##### DATA SUPPLIED #####

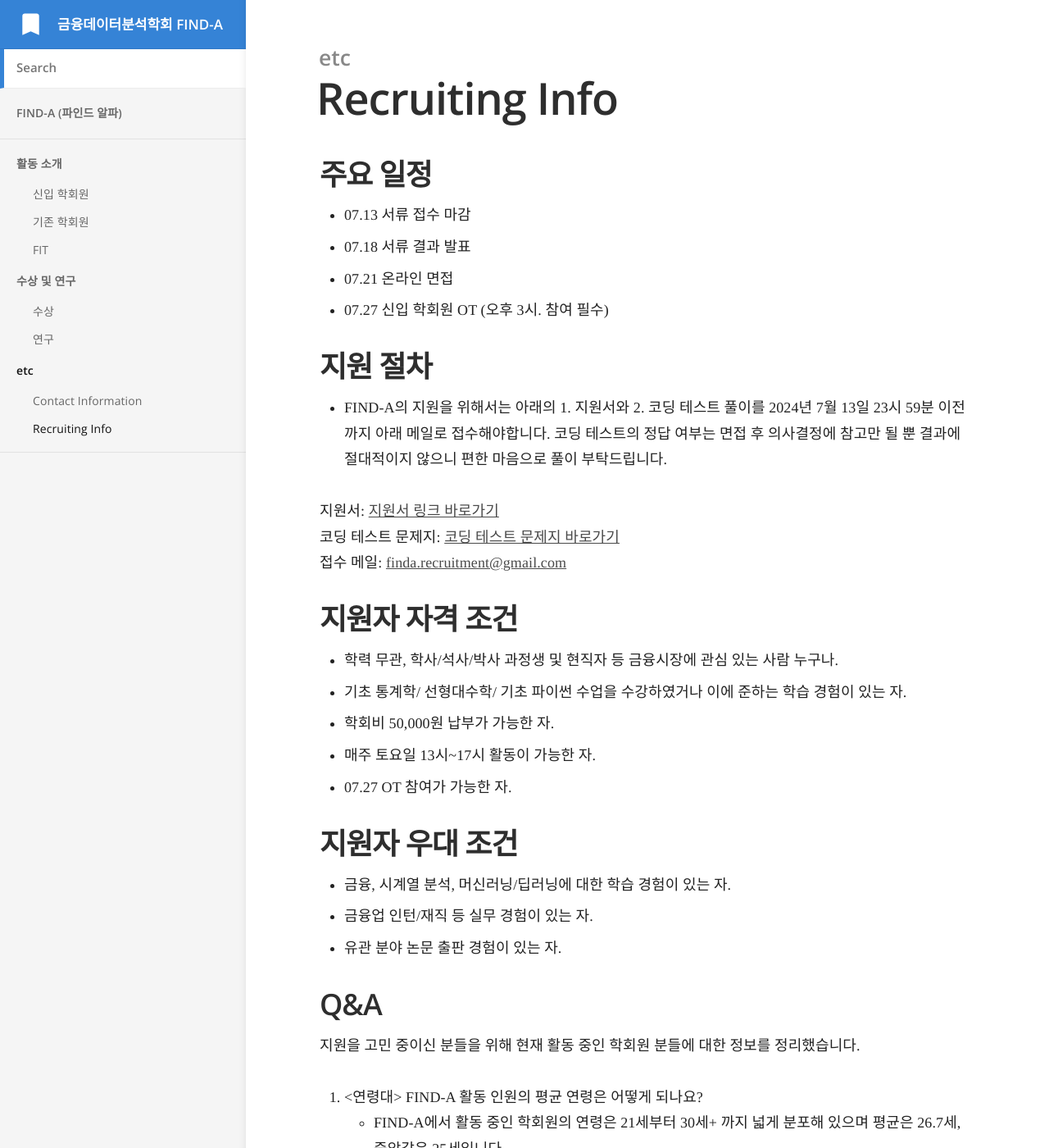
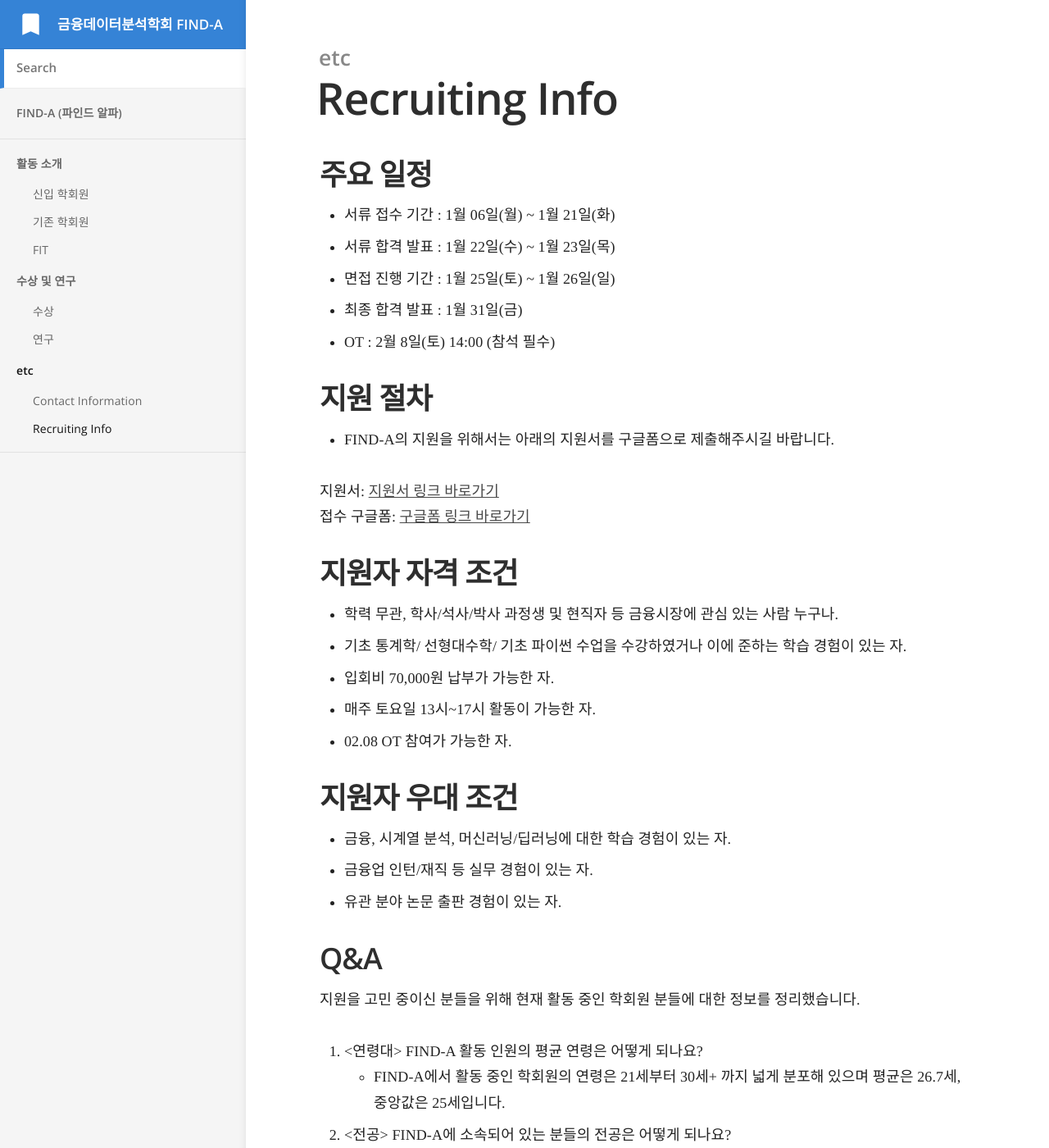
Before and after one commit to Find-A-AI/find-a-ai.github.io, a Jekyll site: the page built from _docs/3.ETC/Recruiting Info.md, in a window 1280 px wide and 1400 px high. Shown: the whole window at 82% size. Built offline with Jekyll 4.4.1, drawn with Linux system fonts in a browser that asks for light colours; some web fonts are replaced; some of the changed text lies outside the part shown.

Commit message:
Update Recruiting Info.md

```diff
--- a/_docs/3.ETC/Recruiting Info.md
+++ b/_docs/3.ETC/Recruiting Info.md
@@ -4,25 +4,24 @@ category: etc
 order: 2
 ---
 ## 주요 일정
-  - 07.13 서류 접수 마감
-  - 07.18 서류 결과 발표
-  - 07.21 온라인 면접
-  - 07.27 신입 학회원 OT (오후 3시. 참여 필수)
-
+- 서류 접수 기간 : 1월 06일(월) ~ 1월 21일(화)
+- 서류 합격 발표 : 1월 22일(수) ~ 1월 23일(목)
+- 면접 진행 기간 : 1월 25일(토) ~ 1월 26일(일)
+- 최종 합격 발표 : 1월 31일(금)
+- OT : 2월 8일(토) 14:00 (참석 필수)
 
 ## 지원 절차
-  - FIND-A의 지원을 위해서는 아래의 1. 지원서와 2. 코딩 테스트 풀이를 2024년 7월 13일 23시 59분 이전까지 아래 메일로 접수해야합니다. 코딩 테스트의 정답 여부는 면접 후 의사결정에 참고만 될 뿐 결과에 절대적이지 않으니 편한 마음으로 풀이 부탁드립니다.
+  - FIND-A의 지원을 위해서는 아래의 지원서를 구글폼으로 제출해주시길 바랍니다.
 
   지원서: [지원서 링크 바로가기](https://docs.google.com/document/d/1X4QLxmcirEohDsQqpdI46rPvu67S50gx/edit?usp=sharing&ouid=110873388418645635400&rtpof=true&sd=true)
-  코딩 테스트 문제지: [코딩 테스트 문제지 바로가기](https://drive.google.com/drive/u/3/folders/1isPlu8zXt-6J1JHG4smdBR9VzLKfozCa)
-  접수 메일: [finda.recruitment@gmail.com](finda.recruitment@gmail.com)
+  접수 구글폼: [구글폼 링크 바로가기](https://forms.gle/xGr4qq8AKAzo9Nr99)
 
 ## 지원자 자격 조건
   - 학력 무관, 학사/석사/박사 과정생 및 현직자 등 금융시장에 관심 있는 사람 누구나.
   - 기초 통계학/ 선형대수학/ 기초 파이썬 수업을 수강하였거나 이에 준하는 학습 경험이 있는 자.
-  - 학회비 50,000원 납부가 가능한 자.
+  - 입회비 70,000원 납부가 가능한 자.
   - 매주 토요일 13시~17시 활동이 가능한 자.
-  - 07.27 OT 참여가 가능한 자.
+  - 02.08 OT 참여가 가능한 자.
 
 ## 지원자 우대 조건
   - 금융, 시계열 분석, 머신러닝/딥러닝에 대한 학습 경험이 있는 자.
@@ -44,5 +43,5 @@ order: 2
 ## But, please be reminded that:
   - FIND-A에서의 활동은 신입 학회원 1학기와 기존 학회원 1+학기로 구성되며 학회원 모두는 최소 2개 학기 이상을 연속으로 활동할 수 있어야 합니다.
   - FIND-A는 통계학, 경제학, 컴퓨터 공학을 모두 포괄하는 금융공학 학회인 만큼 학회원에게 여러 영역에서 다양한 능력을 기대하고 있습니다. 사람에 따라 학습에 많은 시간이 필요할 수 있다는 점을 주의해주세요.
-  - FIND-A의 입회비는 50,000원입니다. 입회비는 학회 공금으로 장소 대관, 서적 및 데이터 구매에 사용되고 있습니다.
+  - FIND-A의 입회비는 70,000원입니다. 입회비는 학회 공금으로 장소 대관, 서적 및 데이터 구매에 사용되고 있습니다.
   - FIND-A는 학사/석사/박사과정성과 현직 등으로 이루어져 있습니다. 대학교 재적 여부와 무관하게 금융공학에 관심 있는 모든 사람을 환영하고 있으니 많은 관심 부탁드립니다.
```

#####
##### DATA SUPPLIED #####

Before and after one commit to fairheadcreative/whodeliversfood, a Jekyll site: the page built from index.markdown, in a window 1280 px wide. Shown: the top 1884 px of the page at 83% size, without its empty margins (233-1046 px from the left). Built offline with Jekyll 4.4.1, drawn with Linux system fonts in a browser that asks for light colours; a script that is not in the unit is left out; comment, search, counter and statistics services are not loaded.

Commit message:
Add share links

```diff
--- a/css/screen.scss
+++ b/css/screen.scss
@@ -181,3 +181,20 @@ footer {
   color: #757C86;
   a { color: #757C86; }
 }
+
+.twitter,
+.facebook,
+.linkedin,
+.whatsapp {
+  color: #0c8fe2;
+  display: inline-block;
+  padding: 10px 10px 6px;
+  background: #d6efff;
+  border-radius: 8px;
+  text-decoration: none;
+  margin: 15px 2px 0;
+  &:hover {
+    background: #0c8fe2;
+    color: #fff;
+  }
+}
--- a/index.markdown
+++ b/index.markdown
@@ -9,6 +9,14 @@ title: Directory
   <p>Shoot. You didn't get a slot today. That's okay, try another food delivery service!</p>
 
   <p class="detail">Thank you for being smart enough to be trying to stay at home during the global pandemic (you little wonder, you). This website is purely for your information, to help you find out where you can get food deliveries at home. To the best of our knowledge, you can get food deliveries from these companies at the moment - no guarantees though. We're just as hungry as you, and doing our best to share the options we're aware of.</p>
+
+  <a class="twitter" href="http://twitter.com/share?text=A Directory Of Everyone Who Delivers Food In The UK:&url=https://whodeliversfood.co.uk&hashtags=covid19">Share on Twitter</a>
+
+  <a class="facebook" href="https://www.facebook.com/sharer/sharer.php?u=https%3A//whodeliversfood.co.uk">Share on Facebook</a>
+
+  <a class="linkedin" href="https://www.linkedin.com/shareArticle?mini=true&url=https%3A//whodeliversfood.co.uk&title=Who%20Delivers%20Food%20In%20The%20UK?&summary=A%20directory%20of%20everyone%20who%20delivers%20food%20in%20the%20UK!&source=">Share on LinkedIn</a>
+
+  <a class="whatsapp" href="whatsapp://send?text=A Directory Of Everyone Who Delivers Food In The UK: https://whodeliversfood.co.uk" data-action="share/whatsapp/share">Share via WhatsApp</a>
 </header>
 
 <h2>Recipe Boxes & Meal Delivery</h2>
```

#####

WHAT YOU WILL DO:
Search the data above for the word "light", then gather each line in which it appears.

RESPONSE AREA:
Before and after one commit to Find-A-AI/find-a-ai.github.io, a Jekyll site: the page built from _docs/3.ETC/Recruiting Info.md, in a window 1280 px wide and 1400 px high. Shown: the whole window at 82% size. Built offline with Jekyll 4.4.1, drawn with Linux system fonts in a browser that asks for light colours; some web fonts are replaced; some of the changed text lies outside the part shown.
Before and after one commit to fairheadcreative/whodeliversfood, a Jekyll site: the page built from index.markdown, in a window 1280 px wide. Shown: the top 1884 px of the page at 83% size, without its empty margins (233-1046 px from the left). Built offline with Jekyll 4.4.1, drawn with Linux system fonts in a browser that asks for light colours; a script that is not in the unit is left out; comment, search, counter and statistics services are not loaded.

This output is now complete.